● **Work task**: Where the string "head" occurs in a line of the data below, that line should be copied.
________________
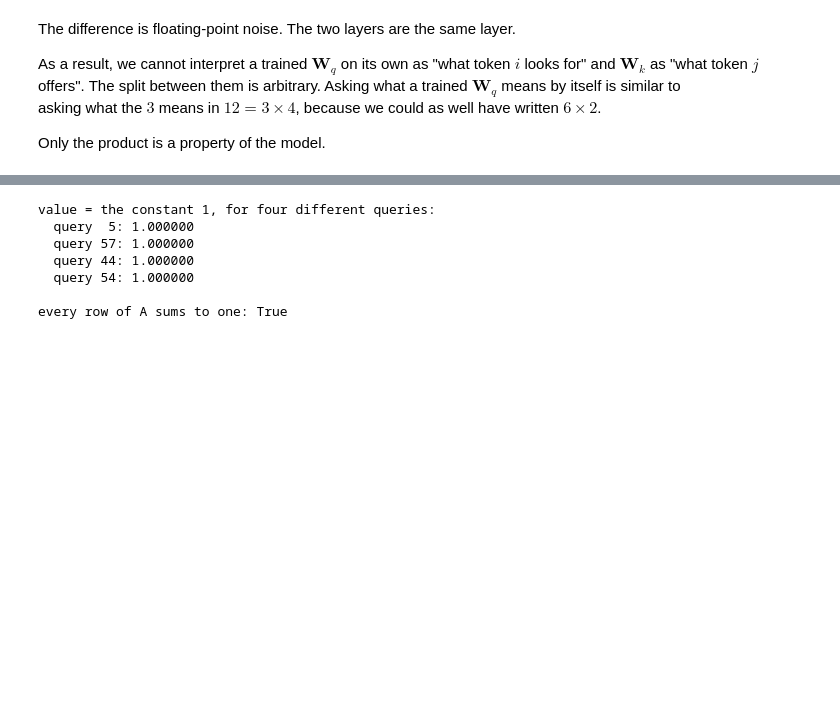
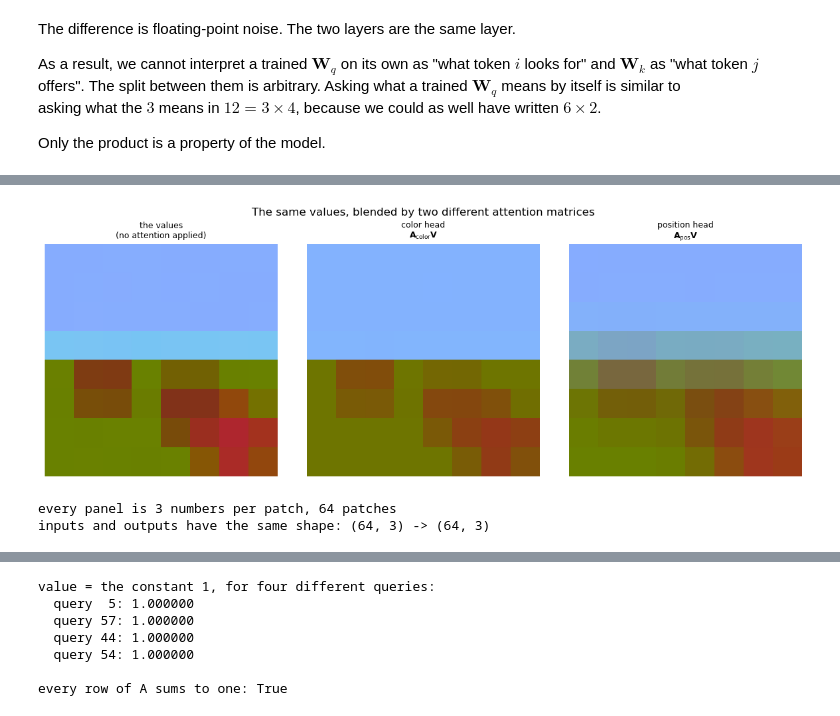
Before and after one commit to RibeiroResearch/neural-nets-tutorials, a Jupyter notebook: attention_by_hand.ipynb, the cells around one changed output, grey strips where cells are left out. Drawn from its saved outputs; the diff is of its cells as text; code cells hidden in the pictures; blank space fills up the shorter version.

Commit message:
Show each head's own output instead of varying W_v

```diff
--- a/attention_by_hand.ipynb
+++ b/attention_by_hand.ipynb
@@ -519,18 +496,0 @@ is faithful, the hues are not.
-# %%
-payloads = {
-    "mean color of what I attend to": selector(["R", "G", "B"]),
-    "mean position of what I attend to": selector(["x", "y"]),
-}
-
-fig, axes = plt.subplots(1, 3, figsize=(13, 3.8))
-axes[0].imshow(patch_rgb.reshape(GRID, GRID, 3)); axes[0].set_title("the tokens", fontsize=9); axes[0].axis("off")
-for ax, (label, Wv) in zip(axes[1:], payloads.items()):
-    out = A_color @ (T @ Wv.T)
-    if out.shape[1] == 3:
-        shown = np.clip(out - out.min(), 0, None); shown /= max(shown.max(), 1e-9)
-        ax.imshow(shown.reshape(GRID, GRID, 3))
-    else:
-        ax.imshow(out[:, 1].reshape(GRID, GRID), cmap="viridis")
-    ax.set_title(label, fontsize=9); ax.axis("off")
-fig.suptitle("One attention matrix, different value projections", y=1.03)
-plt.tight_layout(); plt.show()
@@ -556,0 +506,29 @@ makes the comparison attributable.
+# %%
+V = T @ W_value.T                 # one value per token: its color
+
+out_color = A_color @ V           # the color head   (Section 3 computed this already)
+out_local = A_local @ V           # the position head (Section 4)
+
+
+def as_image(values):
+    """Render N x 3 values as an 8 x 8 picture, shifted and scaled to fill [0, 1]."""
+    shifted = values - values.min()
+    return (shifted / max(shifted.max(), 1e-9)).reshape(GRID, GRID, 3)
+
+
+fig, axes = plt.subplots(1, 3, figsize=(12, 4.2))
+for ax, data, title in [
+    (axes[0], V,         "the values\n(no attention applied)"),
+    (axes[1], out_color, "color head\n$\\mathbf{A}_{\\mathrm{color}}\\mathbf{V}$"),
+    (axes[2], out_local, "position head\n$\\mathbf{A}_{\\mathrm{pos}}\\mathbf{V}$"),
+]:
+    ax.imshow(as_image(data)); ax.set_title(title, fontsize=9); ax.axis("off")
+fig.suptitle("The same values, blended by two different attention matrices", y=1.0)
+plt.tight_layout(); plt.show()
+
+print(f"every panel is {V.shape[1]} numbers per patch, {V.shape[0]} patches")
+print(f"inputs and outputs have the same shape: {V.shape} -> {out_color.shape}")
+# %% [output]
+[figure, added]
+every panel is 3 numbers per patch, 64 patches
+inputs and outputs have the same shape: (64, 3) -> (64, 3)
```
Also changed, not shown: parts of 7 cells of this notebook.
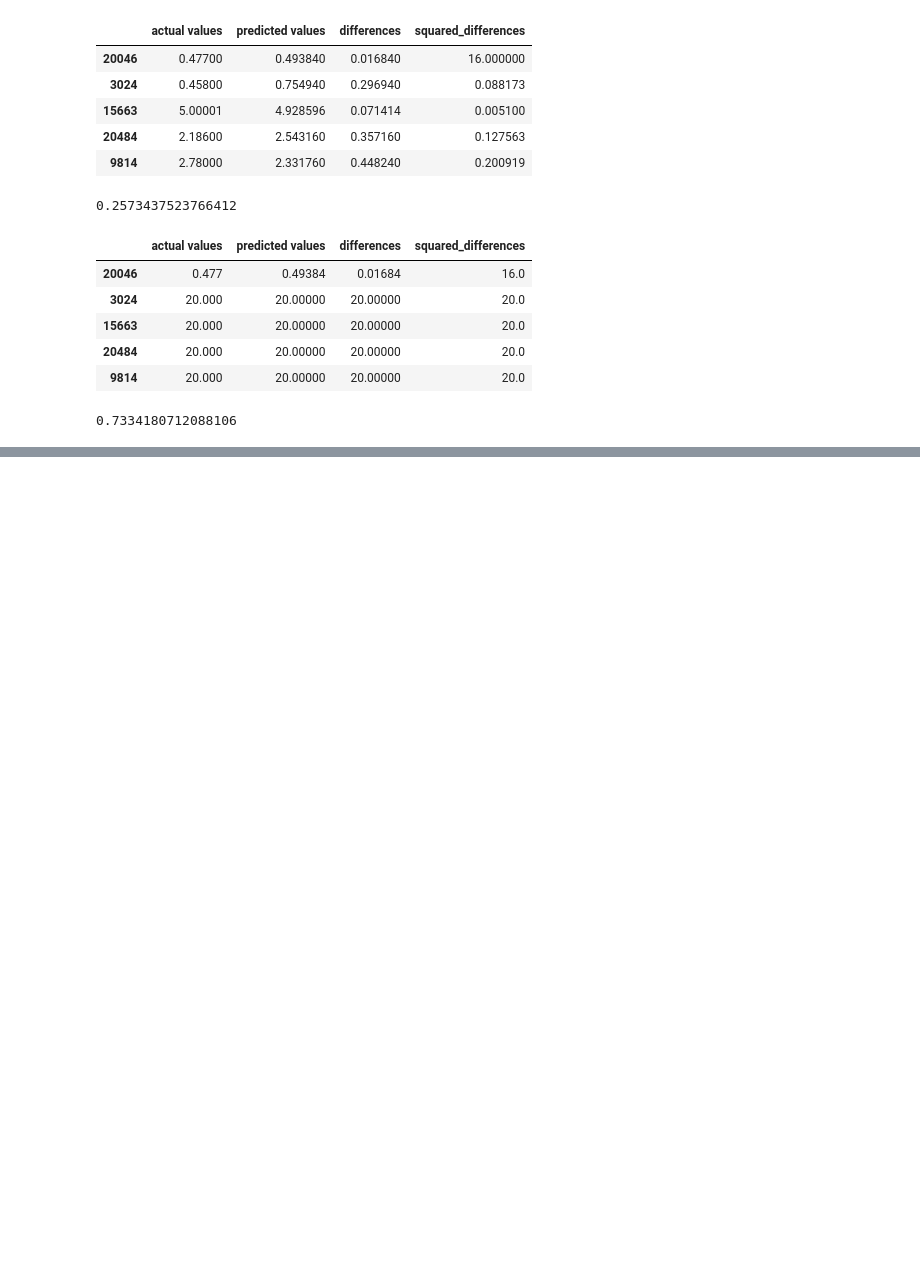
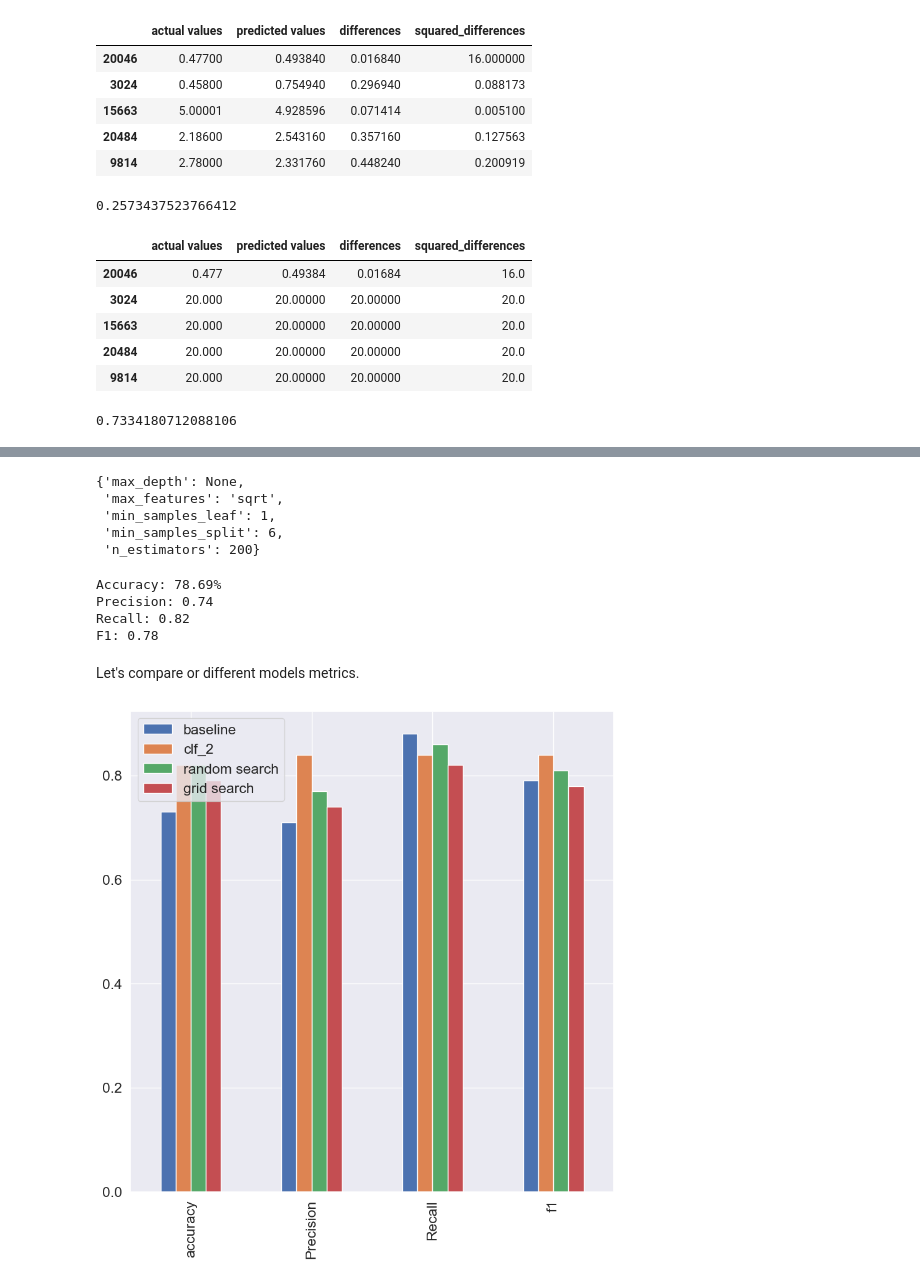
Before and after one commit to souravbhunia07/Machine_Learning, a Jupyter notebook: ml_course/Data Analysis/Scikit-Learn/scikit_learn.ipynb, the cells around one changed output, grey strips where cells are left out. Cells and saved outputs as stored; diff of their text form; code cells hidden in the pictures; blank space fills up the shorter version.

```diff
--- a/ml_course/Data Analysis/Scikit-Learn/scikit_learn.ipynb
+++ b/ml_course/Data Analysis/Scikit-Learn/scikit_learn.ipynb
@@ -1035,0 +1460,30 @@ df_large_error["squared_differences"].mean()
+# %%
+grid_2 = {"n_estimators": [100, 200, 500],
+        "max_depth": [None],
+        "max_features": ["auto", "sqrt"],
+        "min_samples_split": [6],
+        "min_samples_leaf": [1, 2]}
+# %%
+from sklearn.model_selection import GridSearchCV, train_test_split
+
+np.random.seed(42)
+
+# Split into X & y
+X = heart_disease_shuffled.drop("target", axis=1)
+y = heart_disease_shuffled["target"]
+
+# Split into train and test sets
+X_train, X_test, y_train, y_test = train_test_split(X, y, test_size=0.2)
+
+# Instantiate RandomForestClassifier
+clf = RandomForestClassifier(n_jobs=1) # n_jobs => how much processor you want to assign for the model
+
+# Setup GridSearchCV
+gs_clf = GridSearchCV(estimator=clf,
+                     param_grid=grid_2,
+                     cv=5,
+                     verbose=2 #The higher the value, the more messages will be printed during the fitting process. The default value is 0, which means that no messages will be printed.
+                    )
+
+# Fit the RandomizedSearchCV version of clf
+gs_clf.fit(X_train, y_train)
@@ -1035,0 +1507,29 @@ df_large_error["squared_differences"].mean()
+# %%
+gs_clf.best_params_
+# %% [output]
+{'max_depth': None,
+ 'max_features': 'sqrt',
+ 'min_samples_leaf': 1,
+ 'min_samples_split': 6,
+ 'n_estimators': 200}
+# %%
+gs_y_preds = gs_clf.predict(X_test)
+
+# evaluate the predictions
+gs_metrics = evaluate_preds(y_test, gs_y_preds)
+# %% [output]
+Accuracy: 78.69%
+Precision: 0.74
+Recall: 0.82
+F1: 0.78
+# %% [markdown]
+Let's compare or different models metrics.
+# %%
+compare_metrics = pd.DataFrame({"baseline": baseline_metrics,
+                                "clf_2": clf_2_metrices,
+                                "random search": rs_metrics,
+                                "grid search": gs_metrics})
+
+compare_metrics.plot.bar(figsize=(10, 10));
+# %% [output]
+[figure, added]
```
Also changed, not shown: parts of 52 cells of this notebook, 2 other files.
________________
● **Result**:
Show each head's own output instead of varying W_v
+out_color = A_color @ V           # the color head   (Section 3 computed this already)
+out_local = A_local @ V           # the position head (Section 4)
+    (axes[1], out_color, "color head\n$\\mathbf{A}_{\\mathrm{color}}\\mathbf{V}$"),
+    (axes[2], out_local, "position head\n$\\mathbf{A}_{\\mathrm{pos}}\\mathbf{V}$"),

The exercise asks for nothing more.